Last month, I spent a few hours with Rev. Vivian and Dr. LaFayette at Morehouse College in a training session on nonviolent social change. It was a Friday night and only a few student leaders at the Atlanta University Center decided to show up. What a missed opportunity! Whenever I’m around Rev. Vivian, I like to be quiet and listen. Each time we talk, I learn something new. At this gathering, he talked about how Malcolm X was sent to meet with Ku Klux Klan members. Nation of Islam leaders wanted the Klan’s help in obtaining land to create a separate nation for black Muslims. Both groups believed in the separation of the races but why in the world would any black organization or religious group want to join forces with the Klan, a group whose members terrorized and murdered black folks?

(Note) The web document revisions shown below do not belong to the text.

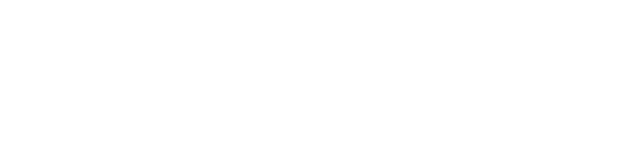
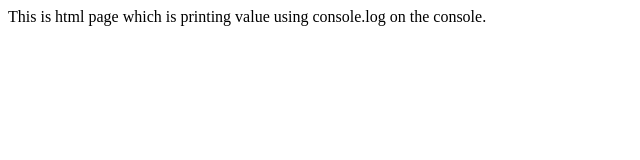
Before and after one commit to Yash-Gujar/ConsoleWebApp, a plain HTML site: page Index.html in a window 1280 px wide. Shown: the whole page, without its empty margins (0-640 px from the left). Drawn offline with Linux system fonts and the light colour scheme.

Commit message:
Add files via upload

```diff
--- a/Index.html
+++ b/Index.html
@@ -11,6 +11,7 @@
         </script>
     </head>
     <body onload="myFunction()">
-
+		<p> This is html page  which is printing value using console.log on the console.
+		</p>
     </body>
 </html>
```
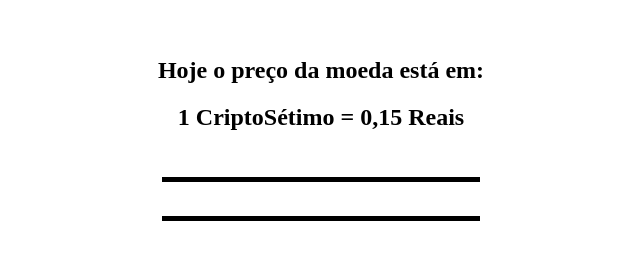
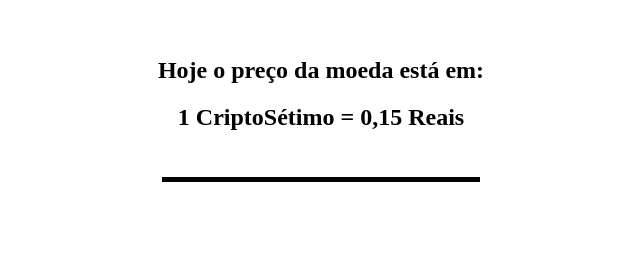
Before and after one commit to Igoxium/cotacao-criptosetimo, a plain HTML site: page elementos.html in a window 1280 px wide. Shown: the part 266-526 px from the top of the page, without its empty margins (319-959 px from the left). Drawn offline with Linux system fonts and the light colour scheme.

Commit message:
Update elementos.html

```diff
--- a/elementos.html
+++ b/elementos.html
@@ -14,7 +14,5 @@
         <center> <h2> 1 CriptoSétimo = 0,15 Reais </h2> </center>
         <br>
         <hr width = 25% size = 5 color="black" >
-        <br>
-        <hr width = 25% size = 5 color="black" >
     </body>
 </html>
```
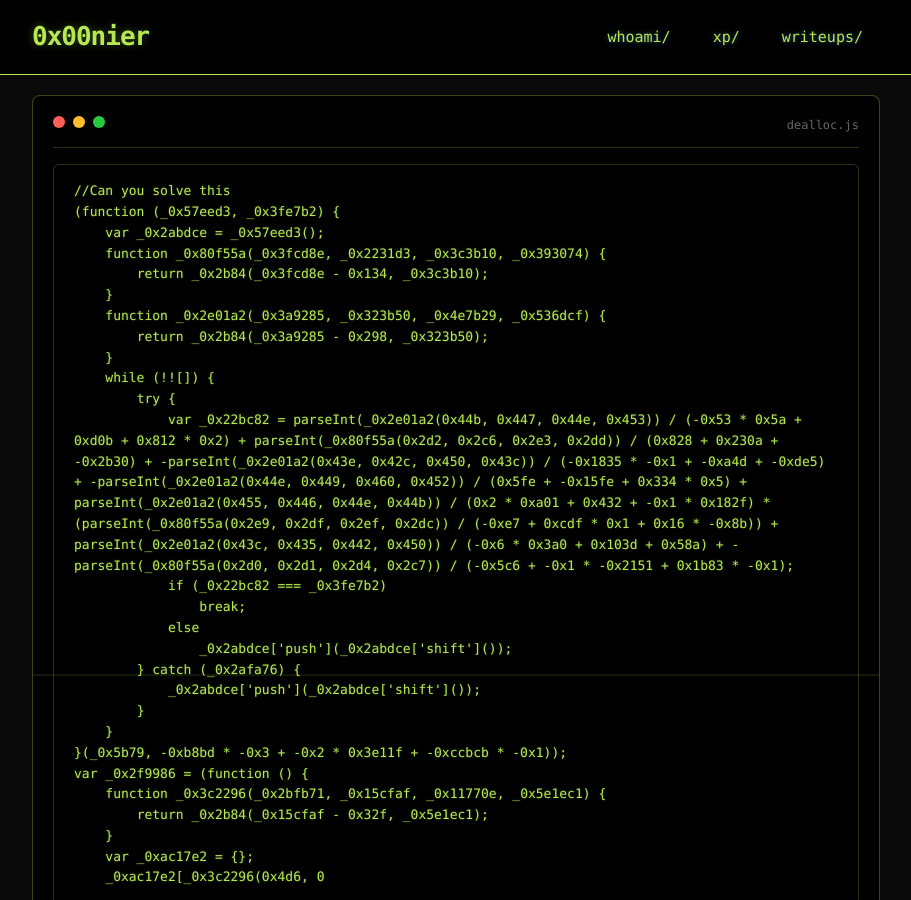
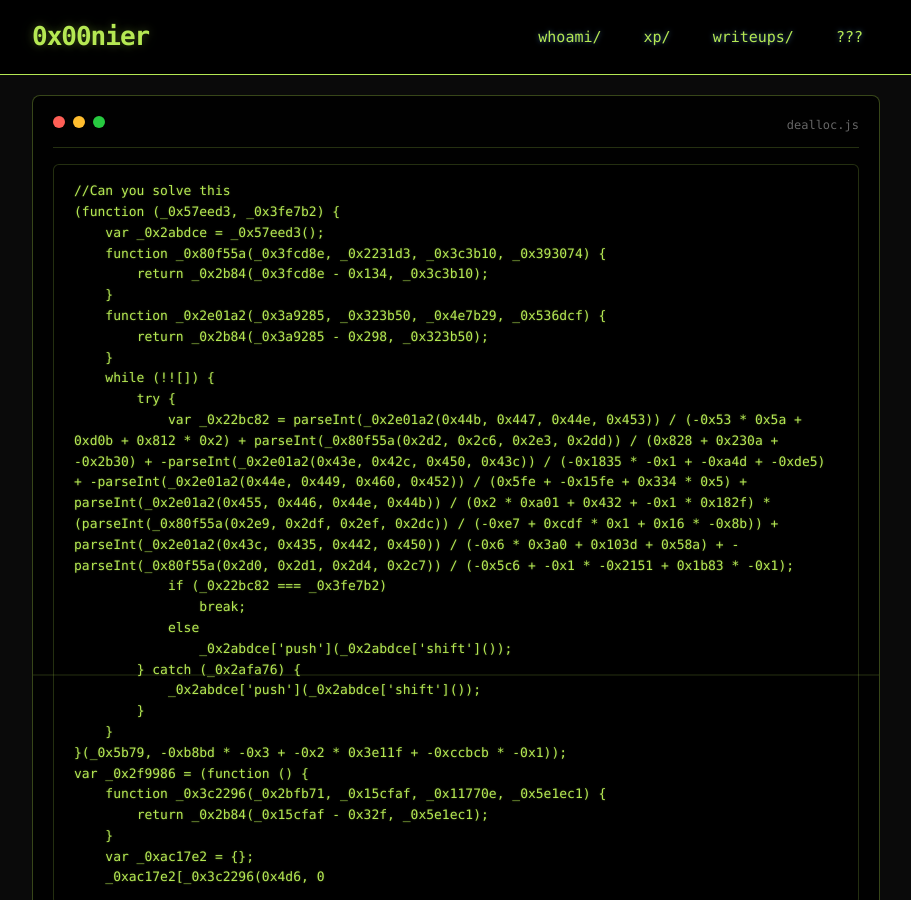
Before and after one commit to 0x00nier/0x00nier.github.io, a Jekyll site: the page built from dealloc.md, in a window 1280 px wide and 900 px high. Shown: the whole window, without its empty margins (184-1095 px from the left). Built offline with Jekyll 4.4.1, drawn with Linux system fonts in a browser that asks for light colours.

Commit message:
???
[Added game with AI]

```diff
--- a/_layouts/default.html
+++ b/_layouts/default.html
@@ -24,6 +24,7 @@
         <a href="{{ '/aboutme.html' | relative_url }}" class="nav-link">whoami/</a>
         <a href="{{ '/experience.html' | relative_url }}" class="nav-link">xp/</a>
         <a href="{{ '/blogs.html' | relative_url }}" class="nav-link">writeups/</a>
+        <a href="{{ '/game.html' | relative_url }}" class="nav-link">???</a>
       </nav>
     </div>
   </header>
```
Also changed, not shown: 1 other file.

Rev. Vivian is living, breathing history. Next month, the longtime Atlanta resident will receive the Presidential Medal of Freedom, the highest civilian honor a president can bestow. Rev. Vivian — who punctuates every other sentence with “Right?” — told us President Barack Obama is well read when it comes to the strategies and tactics used during the Civil Rights Movement. Obama asked Vivian how they were able to succeed with the non violent protests. The key, said Rev. Vivian, is believing in something so passionately you are willing to die for it.

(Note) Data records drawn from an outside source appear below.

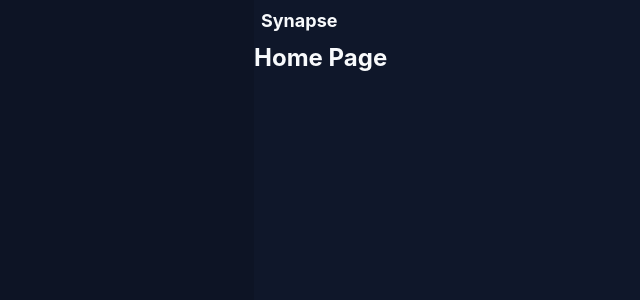
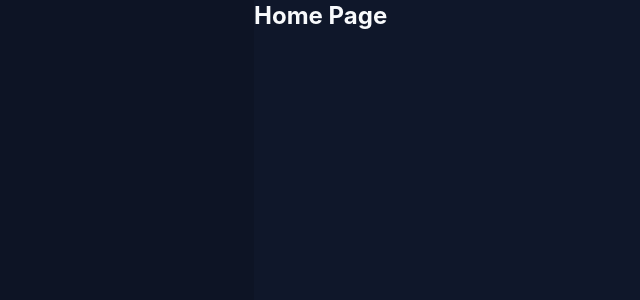
Before and after one commit to Rinpyre/Synapse, a React (Vite) app in the folder frontend/: page / in a window 1280 px wide. Shown: the top 300 px of the page, without its empty margins (2-642 px from the left). Built offline with nearby package versions, Linux system fonts and the light colour scheme.

Commit message:
refactor(layout): Remove `Topbar` component and update `AppLayout` and index exports

```diff
--- a/frontend/src/components/layout/AppLayout.jsx
+++ b/frontend/src/components/layout/AppLayout.jsx
@@ -1,13 +1,10 @@
-import { Sidebar, Topbar } from '@components'
+import { Sidebar } from '@components'
 
 export const AppLayout = ({ children }) => {
     return (
         <div className="app bg-primary flex h-screen w-full">
             <Sidebar />
-            <div className="main-content flex grow flex-col">
-                <Topbar />
-                {children}
-            </div>
+            <div className="main-content flex grow flex-col">{children}</div>
         </div>
     )
 }
--- a/frontend/src/components/layout/Topbar.jsx
+++ /dev/null
@@ -1,7 +0,0 @@
-export const Topbar = () => {
-    return (
-        <div className="topbar flex h-10.5 w-full items-center justify-start">
-            <h1 className="text-snow ml-1.75 text-lg font-bold">Synapse</h1>
-        </div>
-    )
-}
--- a/frontend/src/components/layout/index.js
+++ b/frontend/src/components/layout/index.js
@@ -1,4 +1,3 @@
+export * from './AppLayout'
 export * from './Sidebar'
-export * from './Topbar'
-export * from './AppLayout'
 export * from './LogTable'
```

Back in 1965, in Selma, Ala. Rev. Vivian was punched in the face by the town’s sheriff when he tried to register black voters. But a bloody face didn’t stop the him from continuing to challenge the sheriff.
When a celebration was being planned in Jackson, Miss. in 2011 to mark the 50th anniversary of the Freedom Rides, Rev. Vivian told me he planned to boycott the event because of then-Gov. Haley Barbour’s racial politics. Furthermore, he said, he didn’t want to be used by Mississippi officials intent on showing how far they’d come since the days they jailed hundreds of Freedom Riders in a state prison for “Breach of the Peace.”
I’m sure Rev. Vivian will have a few choice words for the Washington crowd when he receives the Presidential Medal next month. I can’t wait to hear what he has to say.